▶ [Exercise details] Restate all entries exactly. Skip the images.

═══ Provided material ═══

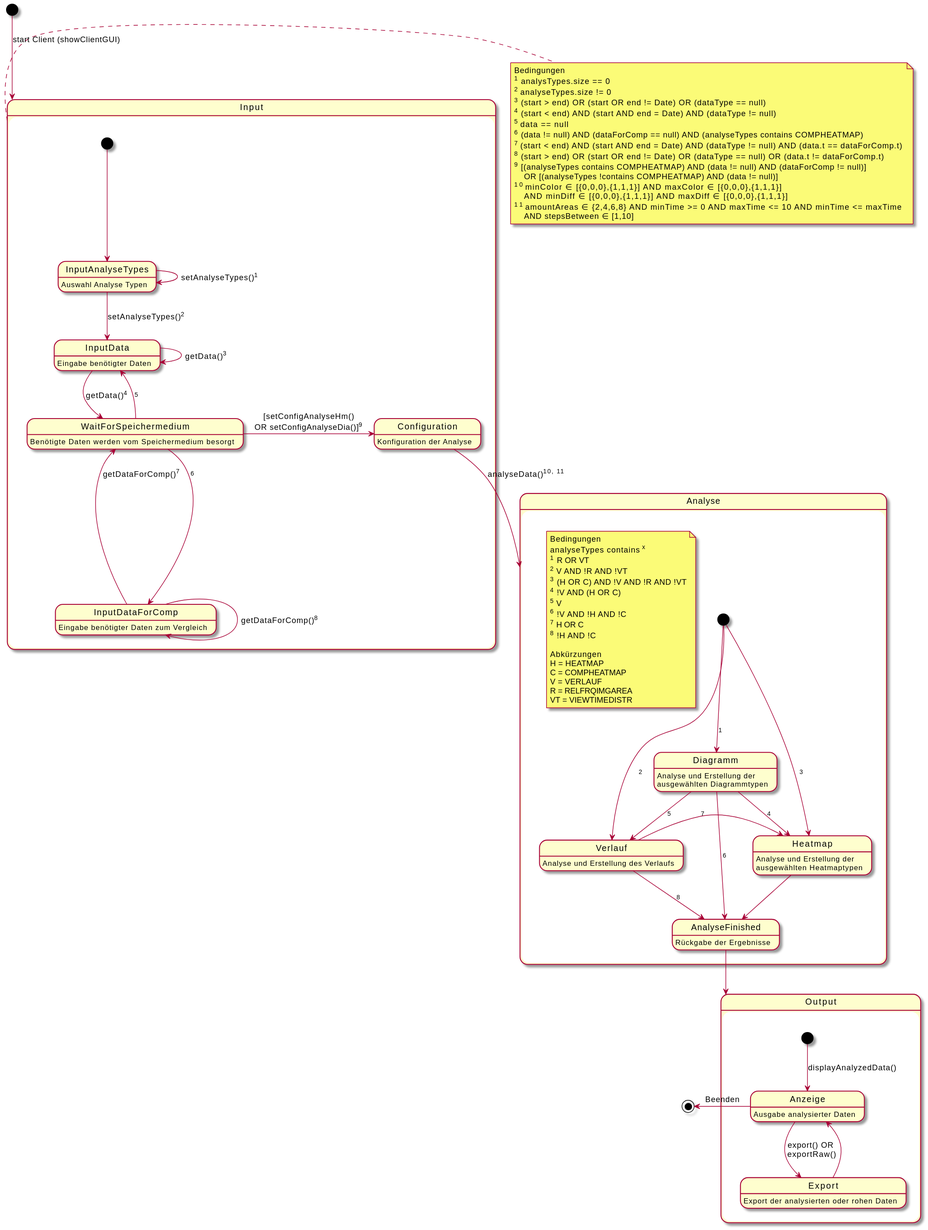
Before: uml-state/analyseclient/zustand-analyseclient.svg, a diagram exported from PlantUML (weichware-10/dokumente).
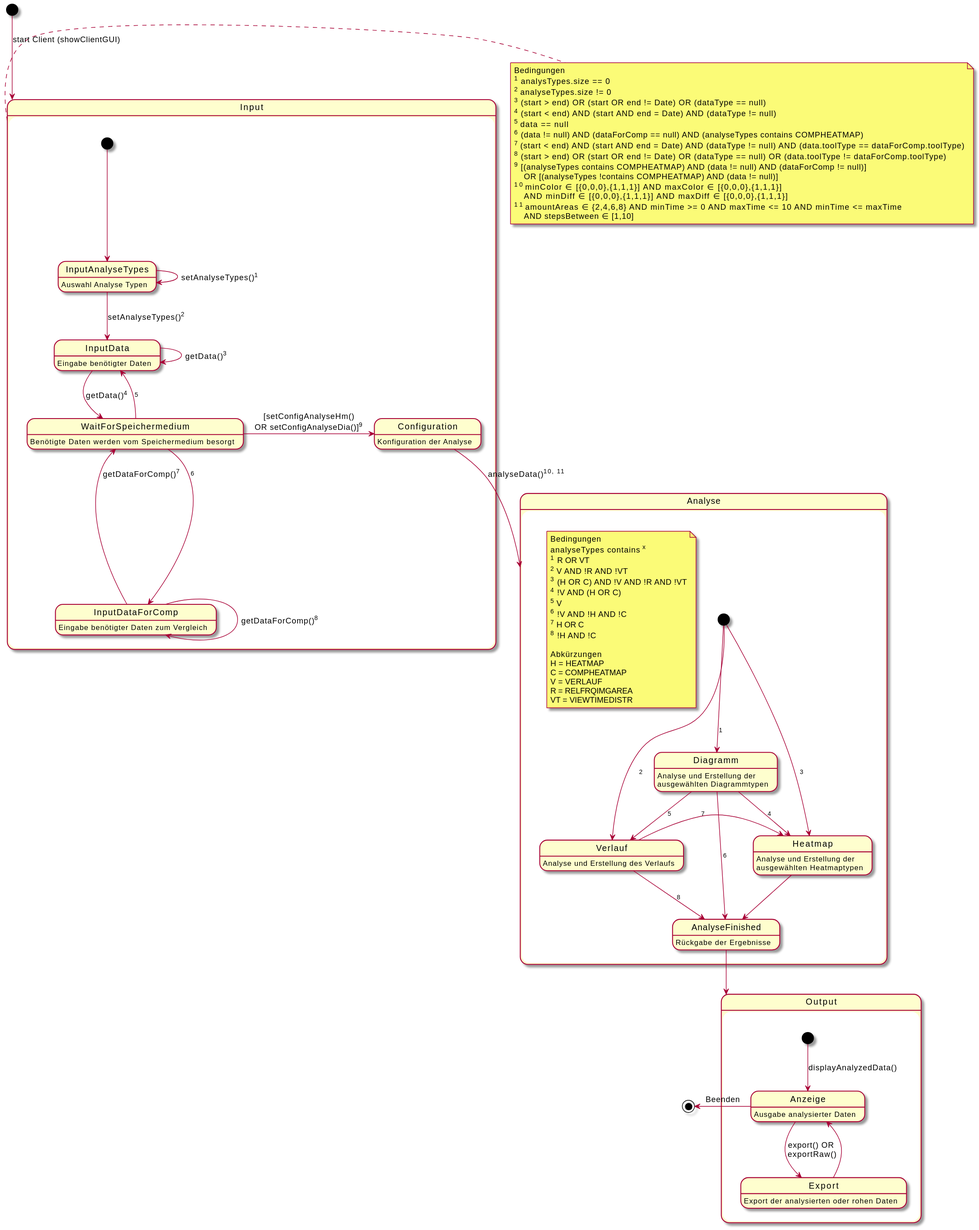
The same file after the commit.

Commit message:
[chore] rendered SVGs

Diff of the diagram source:
```diff
@@ -7,8 +7,8 @@
     <sup>4</sup> (start < end) AND (start AND end = Date) AND (dataType != null)
     <sup>5</sup> data == null
     <sup>6</sup> (data != null) AND (dataForComp == null) AND (analyseTypes contains COMPHEATMAP)
-    <sup>7</sup> (start < end) AND (start AND end = Date) AND (dataType != null) AND (data.t == dataForComp.t)
-    <sup>8</sup> (start > end) OR (start OR end != Date) OR (dataType == null) OR (data.t != dataForComp.t)
+    <sup>7</sup> (start < end) AND (start AND end = Date) AND (dataType != null) AND (data.toolType == dataForComp.toolType)
+    <sup>8</sup> (start > end) OR (start OR end != Date) OR (dataType == null) OR (data.toolType != dataForComp.toolType)
     <sup>9</sup> [(analyseTypes contains COMPHEATMAP) AND (data != null) AND (dataForComp != null)]
         OR [(analyseTypes !contains COMPHEATMAP) AND (data != null)]
     <sup>10</sup> minColor ∈ [{0,0,0},{1,1,1}] AND maxColor ∈ [{0,0,0},{1,1,1}]
```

═══

▶ [Exercise result]
Before: uml-state/analyseclient/zustand-analyseclient.svg, a diagram exported from PlantUML (weichware-10/dokumente).
The same file after the commit.

Commit message:
[chore] rendered SVGs

Diff of the diagram source:
```diff
@@ -7,8 +7,8 @@
     <sup>4</sup> (start < end) AND (start AND end = Date) AND (dataType != null)
     <sup>5</sup> data == null
     <sup>6</sup> (data != null) AND (dataForComp == null) AND (analyseTypes contains COMPHEATMAP)
-    <sup>7</sup> (start < end) AND (start AND end = Date) AND (dataType != null) AND (data.t == dataForComp.t)
-    <sup>8</sup> (start > end) OR (start OR end != Date) OR (dataType == null) OR (data.t != dataForComp.t)
+    <sup>7</sup> (start < end) AND (start AND end = Date) AND (dataType != null) AND (data.toolType == dataForComp.toolType)
+    <sup>8</sup> (start > end) OR (start OR end != Date) OR (dataType == null) OR (data.toolType != dataForComp.toolType)
     <sup>9</sup> [(analyseTypes contains COMPHEATMAP) AND (data != null) AND (dataForComp != null)]
         OR [(analyseTypes !contains COMPHEATMAP) AND (data != null)]
     <sup>10</sup> minColor ∈ [{0,0,0},{1,1,1}] AND maxColor ∈ [{0,0,0},{1,1,1}]
```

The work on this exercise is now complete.